Murayama Kei's A Centaur's Life is the newest thing with yuri content from Seven Seas. It is running in the seinen magazine Comic Ryu and has three tankoubon out in Japan.
This series is a slice-of-life about a shy, polite girl named Himeno and her best friends Nozomi and Kyoko. What makes this series different from your usual high school slice-of-life is that the characters live in a world in which everyone is some kind of fantasy creature.
Himeno is a centaur, Kyoko is pretty much a satyr ("goatfolk" here), Nozomi is a "draconid" (a human-dragon hybrid), and there are angelfolk (like the student council president Manami), catfolk, mermaids (which haven't appeared in this volume), and the completely non-humanoid-looking "Arctic people" ("snake people" being the offensive term for them), who have only appeared in media (a magazine and an old movie) so far.
This volume covers Himeno responding to a boy asking her out, a school play in which Himeno plays the princess to Nozomi's prince, a school marathon in which Kyoko has trouble keeping up, Himeno getting a temporary part-time job as a model because her mom's magazine editor friend needs a centaur, and a chapter focusing on Himeno's family, especially her mom. Then there's an afterword in which Himeno, Nozomi, and Kyoko chat with Murayama Kei (drawn as a goat) about this series' development, and a history of the fictional town the characters live in.
I want to kill the first chapter of this series with fire. It resolves a body issue of Himeno's in an über-servicey way. It made me half-joke to a friend that I wondered if this series' author knows what vaginas look like outside porn. The virginity fetishizing doesn't help.

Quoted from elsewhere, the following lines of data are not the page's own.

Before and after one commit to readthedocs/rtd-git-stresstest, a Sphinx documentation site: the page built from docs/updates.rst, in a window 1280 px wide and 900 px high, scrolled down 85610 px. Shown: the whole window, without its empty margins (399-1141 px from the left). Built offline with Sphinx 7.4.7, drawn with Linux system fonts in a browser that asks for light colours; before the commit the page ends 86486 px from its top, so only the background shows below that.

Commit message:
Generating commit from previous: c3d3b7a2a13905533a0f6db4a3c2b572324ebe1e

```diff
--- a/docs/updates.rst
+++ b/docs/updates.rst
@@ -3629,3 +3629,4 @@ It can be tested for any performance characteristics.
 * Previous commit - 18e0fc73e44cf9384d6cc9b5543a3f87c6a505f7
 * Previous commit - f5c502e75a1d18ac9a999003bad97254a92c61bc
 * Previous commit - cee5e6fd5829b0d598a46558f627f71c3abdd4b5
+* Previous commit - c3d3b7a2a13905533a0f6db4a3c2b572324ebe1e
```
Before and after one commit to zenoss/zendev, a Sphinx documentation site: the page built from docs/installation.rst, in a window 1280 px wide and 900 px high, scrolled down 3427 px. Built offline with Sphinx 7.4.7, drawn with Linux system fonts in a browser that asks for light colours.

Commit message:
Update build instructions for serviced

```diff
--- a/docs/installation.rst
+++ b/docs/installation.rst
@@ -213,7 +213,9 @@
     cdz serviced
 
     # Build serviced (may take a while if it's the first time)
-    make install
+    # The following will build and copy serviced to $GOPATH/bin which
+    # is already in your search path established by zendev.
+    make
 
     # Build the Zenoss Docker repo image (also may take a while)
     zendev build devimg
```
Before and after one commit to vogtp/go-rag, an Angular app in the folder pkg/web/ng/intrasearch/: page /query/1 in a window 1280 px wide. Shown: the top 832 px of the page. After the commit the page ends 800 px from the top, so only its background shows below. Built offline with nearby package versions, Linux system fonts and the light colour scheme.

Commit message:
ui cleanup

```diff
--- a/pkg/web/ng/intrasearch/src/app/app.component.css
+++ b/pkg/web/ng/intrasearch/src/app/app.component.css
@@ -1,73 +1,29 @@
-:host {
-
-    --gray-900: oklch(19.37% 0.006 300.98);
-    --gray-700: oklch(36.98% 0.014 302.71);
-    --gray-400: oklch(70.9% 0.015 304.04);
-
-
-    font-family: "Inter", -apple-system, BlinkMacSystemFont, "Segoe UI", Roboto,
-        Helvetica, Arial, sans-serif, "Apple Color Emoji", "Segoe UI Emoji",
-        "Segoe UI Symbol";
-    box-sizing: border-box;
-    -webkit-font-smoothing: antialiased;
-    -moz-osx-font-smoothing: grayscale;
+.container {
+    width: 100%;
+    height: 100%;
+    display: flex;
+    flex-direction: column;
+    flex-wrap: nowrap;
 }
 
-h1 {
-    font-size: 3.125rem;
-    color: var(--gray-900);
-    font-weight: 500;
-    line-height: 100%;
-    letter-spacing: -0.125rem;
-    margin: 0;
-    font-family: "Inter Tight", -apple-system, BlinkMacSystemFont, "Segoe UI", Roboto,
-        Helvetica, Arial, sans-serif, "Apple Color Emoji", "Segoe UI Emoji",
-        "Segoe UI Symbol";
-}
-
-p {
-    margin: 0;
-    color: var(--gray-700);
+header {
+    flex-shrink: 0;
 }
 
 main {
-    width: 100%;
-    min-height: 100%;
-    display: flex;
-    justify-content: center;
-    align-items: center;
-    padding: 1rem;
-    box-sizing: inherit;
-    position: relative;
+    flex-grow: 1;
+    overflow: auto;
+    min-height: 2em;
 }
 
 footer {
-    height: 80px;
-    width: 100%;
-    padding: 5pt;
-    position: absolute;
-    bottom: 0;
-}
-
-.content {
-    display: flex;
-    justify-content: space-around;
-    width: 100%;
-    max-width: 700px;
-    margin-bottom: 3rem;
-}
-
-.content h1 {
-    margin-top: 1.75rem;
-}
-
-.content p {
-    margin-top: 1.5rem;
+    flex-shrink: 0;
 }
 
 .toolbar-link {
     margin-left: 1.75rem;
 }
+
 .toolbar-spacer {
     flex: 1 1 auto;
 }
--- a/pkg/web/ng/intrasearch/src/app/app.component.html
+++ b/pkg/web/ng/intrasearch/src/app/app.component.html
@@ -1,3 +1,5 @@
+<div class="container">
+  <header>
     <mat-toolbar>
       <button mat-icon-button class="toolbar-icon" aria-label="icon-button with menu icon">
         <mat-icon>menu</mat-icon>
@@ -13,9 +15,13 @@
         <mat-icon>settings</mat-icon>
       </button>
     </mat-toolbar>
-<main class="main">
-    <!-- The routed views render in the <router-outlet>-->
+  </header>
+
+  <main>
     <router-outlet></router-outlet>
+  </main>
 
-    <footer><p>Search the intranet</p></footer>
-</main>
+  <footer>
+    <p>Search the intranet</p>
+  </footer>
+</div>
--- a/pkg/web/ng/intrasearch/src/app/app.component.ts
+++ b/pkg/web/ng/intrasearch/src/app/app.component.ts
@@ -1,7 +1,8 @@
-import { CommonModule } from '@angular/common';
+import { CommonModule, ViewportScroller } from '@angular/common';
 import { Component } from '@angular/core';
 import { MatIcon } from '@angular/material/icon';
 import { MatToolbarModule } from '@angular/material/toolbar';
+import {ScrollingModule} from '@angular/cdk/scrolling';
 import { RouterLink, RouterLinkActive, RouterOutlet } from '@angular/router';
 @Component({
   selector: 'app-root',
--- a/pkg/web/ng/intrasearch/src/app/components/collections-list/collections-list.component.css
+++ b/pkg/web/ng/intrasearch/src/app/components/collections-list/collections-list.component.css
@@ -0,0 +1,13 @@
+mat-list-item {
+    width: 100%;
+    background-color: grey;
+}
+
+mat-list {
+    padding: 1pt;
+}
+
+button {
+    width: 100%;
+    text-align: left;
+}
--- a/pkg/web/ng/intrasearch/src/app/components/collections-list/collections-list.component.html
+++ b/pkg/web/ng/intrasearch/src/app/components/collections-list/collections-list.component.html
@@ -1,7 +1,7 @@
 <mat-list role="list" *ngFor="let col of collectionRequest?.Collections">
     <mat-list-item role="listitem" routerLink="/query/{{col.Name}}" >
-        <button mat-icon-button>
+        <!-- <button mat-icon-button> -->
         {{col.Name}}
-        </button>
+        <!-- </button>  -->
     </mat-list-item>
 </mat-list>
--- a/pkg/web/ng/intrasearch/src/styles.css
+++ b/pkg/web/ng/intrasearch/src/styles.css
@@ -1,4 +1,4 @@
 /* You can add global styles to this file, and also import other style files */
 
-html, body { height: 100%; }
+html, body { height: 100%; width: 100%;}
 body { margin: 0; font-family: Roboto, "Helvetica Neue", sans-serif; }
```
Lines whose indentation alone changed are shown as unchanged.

Take away the first chapter, and it's a decent series- a typical slice-of-life, just with the world we know adapted to fantasy creatures inhabiting it. The worldbuilding is well thought out, and I had fun discussing it with the friend who read my copy of this volume. For example, centaurs used to be samurai in Japan, but were enslaved for riding elsewhere, so it's legally considered a hate crime to ride them everywhere including Japan. Cue discussion of whether this world has actual horses since they have cows, but maybe the animals whose fantasy-influenced characteristics the humanoid characters have don't exist here. And "How do the cold-blooded Antarcticans survive in Antarctica?" Mundane details (like clothes, shoes, and how certain house designs might be less convenient for centaurs; I'm curious about what mermaids do) are covered also, and there's an amusing Obama reference.
Apparently there's a lesbian couple in Himeno's class- I'm not sure if they appear in volume 2 or volume 3, though. In this volume, the yuri is Himeno kissing Nozomi because a classmate altered her script for the play. Nozomi is flustered, but seems like she kind of liked it. After Himeno saves Nozomi from a stage injury, Nozomi kisses Himeno on the cheek in a "My hero!" kind of way. I liked that the girls in their class were like "Kyaa!" over Himeno kissing Nozomi.
As expected, the translation is good and honorifics left intact. The first page is a glossy color page featuring Himeno, Nozomi and Kyouko walking next to a café on one side and the full cover image (their walking to school with some classmates) on the other side. The back has a preview of another Seven Seas series, Monster Musume (Seven Seas has been especially interested in "monster girl" titles lately), which looks like every awful magical girlfriend series, just with a snake girl.
Story: F for chapter 1, C+ for the rest. More noteworthy for its setting than its story or characters, which are pleasant but not standout for me.